While the fire mostly has been contained, the aerial videos date from the fire's early weeks, when it appeared more dramatic from the air. The videos come from the US Fish and Wildlife Service and the Georgia Forestry Commission. They were uploaded to a public website on May 20.
Firefighters have contained 55% of the massive blaze burning in the Okefenokee Swamp. Progress came quickly this week as wind, humidity and temperatures combined to allow crews to start controlled burns to corral the blaze. The fire has consumed the refuge's lower third.
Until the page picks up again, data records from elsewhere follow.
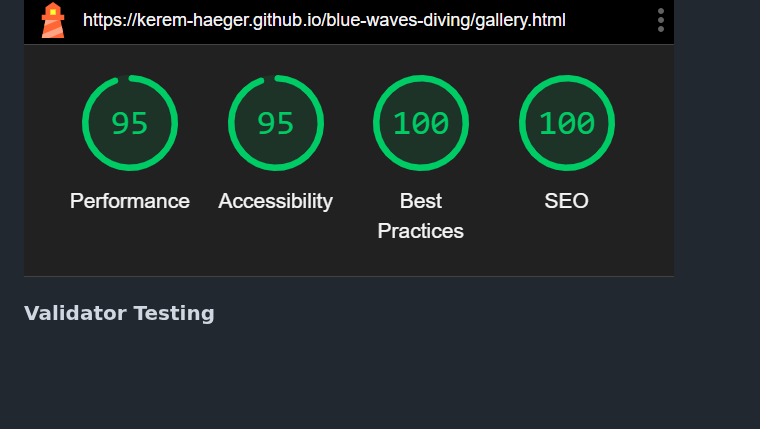
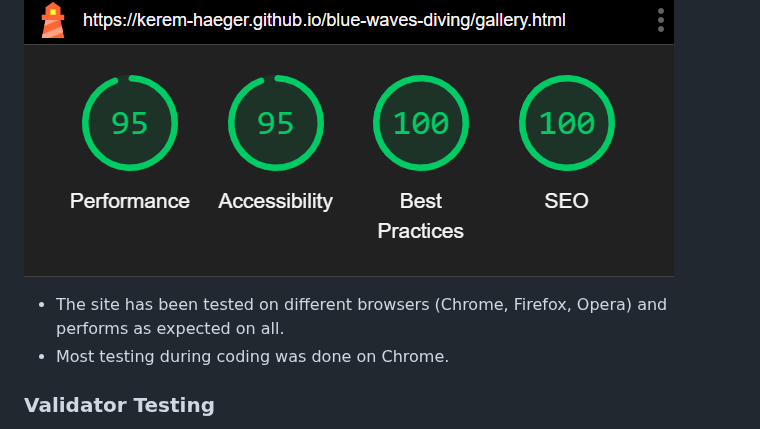
Before and after one commit to Kerem-Haeger/blue-waves-diving, a Markdown page: README.md, the part around the change. Drawn GitHub-style; blank space fills up the shorter version.

Commit message:
Add diverse browser testing

```diff
--- a/README.md
+++ b/README.md
@@ -113,6 +113,9 @@ As this is not a real business, there is no reference to where the reviews come
 
 ![Lighthouse Gallery](https://github.com/Kerem-Haeger/blue-waves-diving/blob/main/documentation/lighthouse-gallery.png)
 
+  - The site has been tested on different browsers (Chrome, Firefox, Opera) and performs as expected on all.
+  - Most testing during coding was done on Chrome.
+
 
 ### Validator Testing
 
```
The Honey Prairie fire in the Okefenokee National Wildlife Refuge has grown to over 90,000 acres. Lighting likely set the blaze on April 28, and the fire has grown to encompass over a quarter of the refuge.
Environmental groups have formally asked the U.S. Fish and Wildlife Service to re-introduce panthers to the Okefenokee National Wildlife Refuge. If their idea is adopted, about a dozen endangered Florida panthers could be put in the swamp to start a new population there. They say, the cats' habitat in South Florida is diminishing.
The Nature Conservancy has bought more than a thousand acres of fire-scorched land and donated it to the Okefenokee National Wildlife Refuge. The land is on the refuge's northwest edge, where wildfires burned a half million acres in 2007.